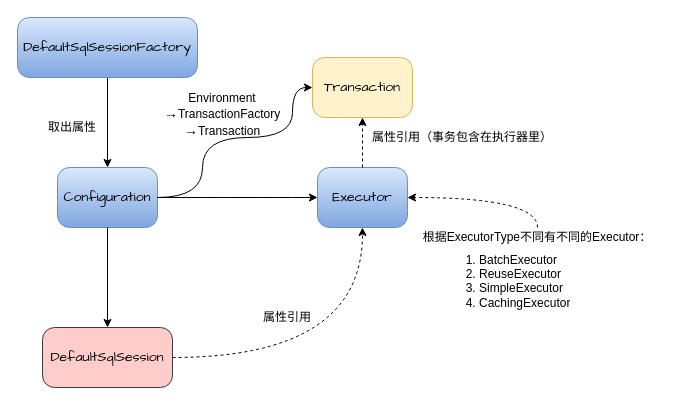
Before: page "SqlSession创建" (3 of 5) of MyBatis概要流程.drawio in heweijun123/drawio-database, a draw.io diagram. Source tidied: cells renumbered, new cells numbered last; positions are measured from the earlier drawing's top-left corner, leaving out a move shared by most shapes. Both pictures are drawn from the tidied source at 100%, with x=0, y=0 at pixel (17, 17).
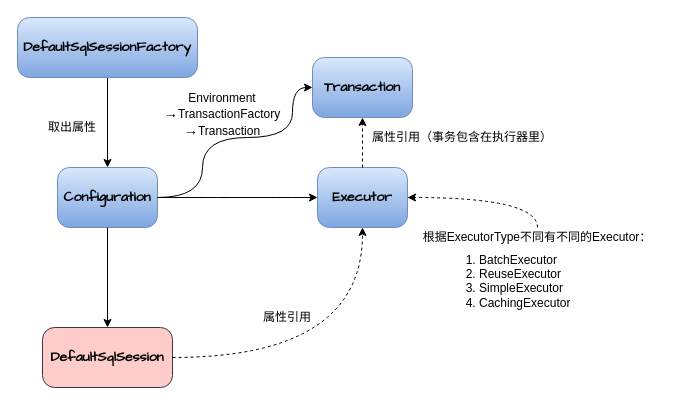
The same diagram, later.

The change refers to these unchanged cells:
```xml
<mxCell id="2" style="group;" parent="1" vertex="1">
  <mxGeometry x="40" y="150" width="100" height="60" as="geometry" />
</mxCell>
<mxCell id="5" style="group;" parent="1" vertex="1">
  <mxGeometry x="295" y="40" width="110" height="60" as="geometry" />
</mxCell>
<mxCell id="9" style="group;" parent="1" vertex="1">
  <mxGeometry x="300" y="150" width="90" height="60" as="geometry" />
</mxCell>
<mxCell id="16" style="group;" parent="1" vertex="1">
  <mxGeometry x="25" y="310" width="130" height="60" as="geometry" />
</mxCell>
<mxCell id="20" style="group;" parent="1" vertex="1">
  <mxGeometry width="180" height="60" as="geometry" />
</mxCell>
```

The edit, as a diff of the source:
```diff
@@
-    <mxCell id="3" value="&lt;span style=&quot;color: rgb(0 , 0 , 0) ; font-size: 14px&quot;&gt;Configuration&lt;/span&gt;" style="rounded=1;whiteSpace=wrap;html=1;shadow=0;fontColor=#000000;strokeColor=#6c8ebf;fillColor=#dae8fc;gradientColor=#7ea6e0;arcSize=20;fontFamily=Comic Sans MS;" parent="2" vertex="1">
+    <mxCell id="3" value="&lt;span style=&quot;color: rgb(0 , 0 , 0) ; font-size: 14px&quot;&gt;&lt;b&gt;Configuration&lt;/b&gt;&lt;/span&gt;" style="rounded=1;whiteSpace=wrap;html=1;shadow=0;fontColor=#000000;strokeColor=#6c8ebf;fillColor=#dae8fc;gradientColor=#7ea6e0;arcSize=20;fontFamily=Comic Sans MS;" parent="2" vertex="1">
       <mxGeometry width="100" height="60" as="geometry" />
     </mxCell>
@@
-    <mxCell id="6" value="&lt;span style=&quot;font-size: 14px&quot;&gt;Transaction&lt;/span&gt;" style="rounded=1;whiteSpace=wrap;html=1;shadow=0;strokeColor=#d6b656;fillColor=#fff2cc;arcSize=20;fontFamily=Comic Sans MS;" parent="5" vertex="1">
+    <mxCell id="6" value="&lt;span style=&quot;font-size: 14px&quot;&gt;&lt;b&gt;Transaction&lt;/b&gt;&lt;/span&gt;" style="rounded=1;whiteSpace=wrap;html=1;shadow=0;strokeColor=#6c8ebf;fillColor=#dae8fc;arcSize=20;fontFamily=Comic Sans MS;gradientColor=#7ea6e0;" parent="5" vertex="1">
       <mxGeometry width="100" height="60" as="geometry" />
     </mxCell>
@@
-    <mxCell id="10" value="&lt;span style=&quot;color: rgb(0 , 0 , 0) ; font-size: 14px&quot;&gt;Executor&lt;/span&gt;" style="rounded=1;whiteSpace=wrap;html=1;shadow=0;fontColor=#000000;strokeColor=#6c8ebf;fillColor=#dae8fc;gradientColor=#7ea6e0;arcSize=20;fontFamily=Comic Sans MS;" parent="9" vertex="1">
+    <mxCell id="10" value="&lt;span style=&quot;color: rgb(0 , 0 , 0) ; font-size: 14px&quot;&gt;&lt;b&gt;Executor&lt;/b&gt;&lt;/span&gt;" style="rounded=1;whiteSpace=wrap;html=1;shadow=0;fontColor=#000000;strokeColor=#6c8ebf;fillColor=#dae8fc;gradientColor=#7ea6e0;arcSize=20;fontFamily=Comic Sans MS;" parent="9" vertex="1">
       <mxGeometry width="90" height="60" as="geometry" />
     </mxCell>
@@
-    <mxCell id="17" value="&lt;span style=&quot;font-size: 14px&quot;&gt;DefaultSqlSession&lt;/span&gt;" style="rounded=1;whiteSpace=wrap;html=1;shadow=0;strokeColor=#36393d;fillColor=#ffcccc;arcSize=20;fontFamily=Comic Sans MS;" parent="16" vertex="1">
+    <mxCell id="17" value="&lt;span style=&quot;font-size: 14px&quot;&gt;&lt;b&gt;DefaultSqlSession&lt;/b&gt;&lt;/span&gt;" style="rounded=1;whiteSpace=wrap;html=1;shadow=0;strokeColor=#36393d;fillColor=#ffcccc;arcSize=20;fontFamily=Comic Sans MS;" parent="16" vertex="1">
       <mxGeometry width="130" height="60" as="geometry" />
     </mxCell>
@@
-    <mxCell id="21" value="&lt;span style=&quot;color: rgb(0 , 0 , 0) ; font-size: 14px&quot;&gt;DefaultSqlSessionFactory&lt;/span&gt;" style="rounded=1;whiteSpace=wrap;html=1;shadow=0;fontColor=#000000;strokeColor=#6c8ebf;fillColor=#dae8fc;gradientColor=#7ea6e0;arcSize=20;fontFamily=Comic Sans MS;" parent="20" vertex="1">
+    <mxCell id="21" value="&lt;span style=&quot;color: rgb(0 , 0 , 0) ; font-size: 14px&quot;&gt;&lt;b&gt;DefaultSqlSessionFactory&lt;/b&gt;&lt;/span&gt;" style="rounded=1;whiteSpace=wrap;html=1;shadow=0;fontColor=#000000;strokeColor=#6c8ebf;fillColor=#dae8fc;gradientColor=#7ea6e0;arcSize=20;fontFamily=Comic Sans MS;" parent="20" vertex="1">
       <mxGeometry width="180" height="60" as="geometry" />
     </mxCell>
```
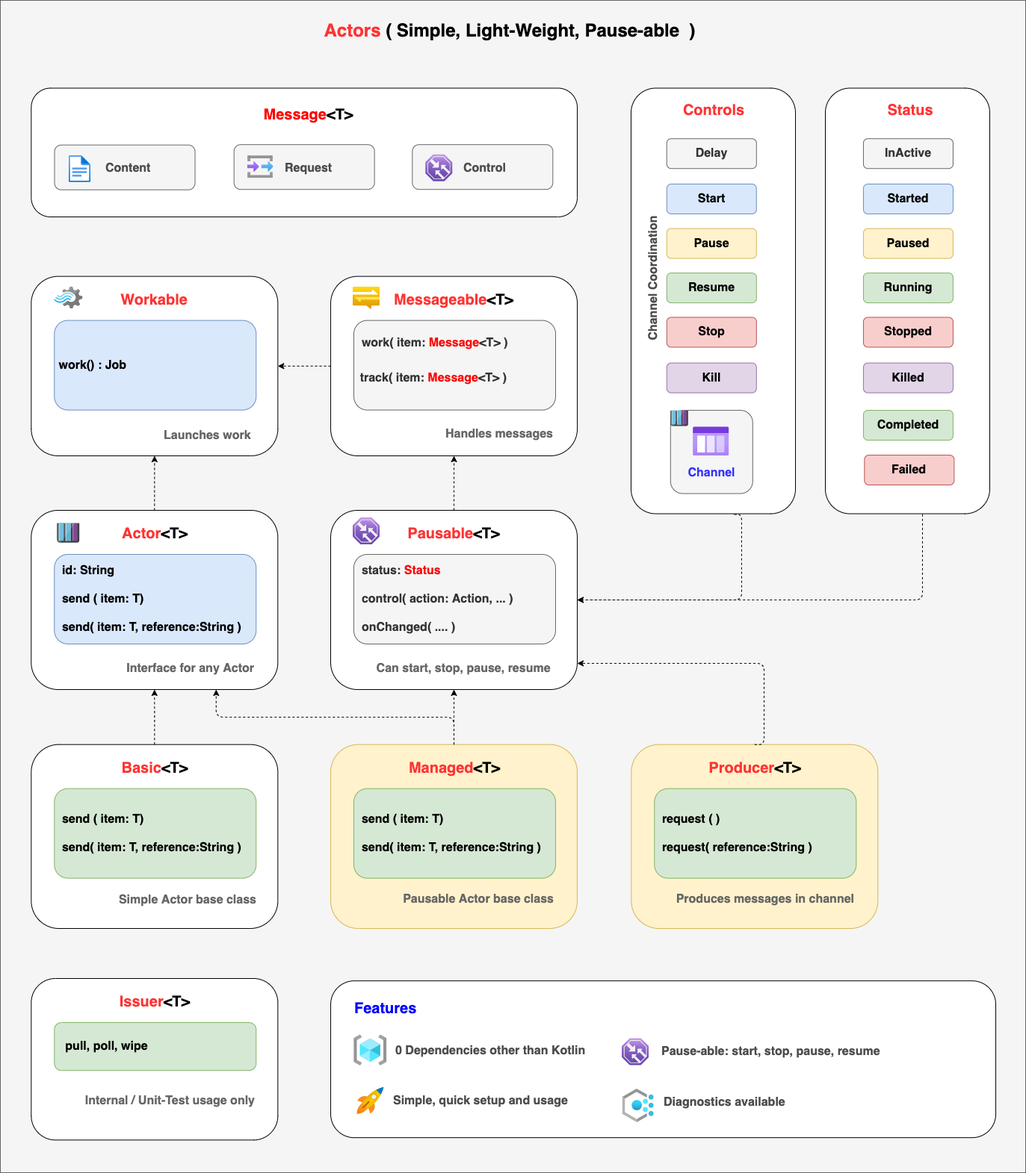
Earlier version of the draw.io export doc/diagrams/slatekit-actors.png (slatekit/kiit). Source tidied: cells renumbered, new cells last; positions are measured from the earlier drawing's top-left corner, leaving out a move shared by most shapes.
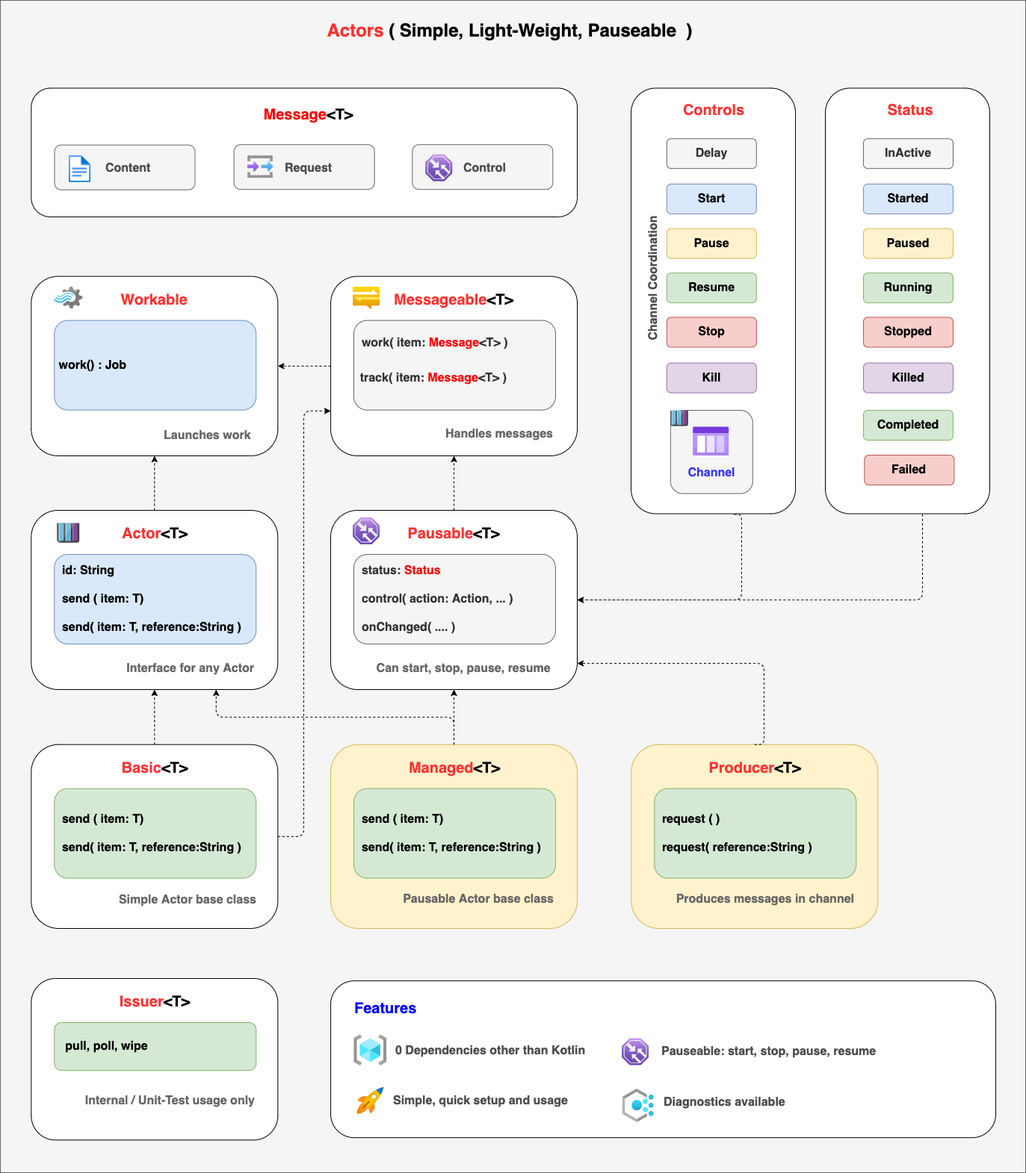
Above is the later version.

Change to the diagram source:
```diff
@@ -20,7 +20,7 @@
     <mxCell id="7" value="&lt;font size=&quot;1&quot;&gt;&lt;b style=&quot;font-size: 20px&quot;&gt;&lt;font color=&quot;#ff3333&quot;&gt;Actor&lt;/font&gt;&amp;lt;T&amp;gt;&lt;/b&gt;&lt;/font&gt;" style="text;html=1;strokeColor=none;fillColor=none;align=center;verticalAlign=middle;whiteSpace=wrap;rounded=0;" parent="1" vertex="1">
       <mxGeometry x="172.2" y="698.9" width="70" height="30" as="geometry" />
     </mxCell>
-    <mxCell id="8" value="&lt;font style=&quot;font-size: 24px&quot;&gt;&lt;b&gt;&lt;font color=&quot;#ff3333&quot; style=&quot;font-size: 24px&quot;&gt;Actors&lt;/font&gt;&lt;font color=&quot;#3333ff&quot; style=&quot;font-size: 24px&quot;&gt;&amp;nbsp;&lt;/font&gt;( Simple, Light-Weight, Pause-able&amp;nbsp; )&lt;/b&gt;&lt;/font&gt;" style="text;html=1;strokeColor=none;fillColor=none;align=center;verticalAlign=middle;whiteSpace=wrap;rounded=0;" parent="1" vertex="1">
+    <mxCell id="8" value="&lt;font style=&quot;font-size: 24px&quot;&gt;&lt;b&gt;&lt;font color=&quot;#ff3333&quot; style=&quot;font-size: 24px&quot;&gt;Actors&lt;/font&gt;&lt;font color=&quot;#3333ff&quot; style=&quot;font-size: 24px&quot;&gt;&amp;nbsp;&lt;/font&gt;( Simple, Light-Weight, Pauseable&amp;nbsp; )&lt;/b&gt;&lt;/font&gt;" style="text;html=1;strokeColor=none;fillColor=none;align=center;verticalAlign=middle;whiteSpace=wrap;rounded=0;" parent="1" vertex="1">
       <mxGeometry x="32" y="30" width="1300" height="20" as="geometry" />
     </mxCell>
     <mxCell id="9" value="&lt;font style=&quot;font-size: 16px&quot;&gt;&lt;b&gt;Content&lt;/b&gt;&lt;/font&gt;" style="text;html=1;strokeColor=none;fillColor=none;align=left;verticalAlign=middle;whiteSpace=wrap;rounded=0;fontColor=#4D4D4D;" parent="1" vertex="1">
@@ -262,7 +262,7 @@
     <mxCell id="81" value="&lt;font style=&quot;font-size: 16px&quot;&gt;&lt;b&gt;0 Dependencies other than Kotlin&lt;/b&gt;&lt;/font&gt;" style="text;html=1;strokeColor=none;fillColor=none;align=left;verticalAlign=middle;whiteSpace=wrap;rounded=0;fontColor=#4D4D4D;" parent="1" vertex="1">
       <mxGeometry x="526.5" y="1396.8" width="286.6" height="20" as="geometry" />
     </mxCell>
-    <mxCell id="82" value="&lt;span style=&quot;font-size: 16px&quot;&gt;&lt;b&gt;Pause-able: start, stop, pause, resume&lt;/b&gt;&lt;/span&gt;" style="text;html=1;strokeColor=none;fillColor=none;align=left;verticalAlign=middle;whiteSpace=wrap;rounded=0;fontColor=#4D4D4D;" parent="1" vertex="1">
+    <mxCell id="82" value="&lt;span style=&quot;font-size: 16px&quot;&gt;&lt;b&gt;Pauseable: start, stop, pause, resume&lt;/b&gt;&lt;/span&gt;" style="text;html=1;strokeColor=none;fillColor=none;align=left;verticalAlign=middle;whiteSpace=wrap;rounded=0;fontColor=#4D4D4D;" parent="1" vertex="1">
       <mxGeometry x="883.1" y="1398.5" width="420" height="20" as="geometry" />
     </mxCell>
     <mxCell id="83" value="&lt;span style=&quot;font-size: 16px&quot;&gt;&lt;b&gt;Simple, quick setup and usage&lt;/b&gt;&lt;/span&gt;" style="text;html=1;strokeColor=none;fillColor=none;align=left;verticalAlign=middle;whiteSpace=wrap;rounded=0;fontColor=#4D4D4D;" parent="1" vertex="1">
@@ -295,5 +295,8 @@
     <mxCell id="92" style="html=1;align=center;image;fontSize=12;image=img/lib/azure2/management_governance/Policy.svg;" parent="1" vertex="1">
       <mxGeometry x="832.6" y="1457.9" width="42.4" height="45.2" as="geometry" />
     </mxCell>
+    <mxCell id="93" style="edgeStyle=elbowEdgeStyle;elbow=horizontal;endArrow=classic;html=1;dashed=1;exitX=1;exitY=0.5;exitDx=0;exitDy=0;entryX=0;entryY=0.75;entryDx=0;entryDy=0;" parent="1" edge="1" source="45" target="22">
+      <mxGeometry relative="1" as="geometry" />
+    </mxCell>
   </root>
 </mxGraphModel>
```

┄┄┄┄┄┄┄┄┄┄┄┄┄┄┄┄┄┄┄┄

● **PROBLEM TO SOLVE**
Using the material above, copy every line in which the string "group" occurs.

● **RESULT OF THIS TASK**
<mxCell id="2" style="group;" parent="1" vertex="1">
<mxCell id="5" style="group;" parent="1" vertex="1">
<mxCell id="9" style="group;" parent="1" vertex="1">
<mxCell id="16" style="group;" parent="1" vertex="1">
<mxCell id="20" style="group;" parent="1" vertex="1">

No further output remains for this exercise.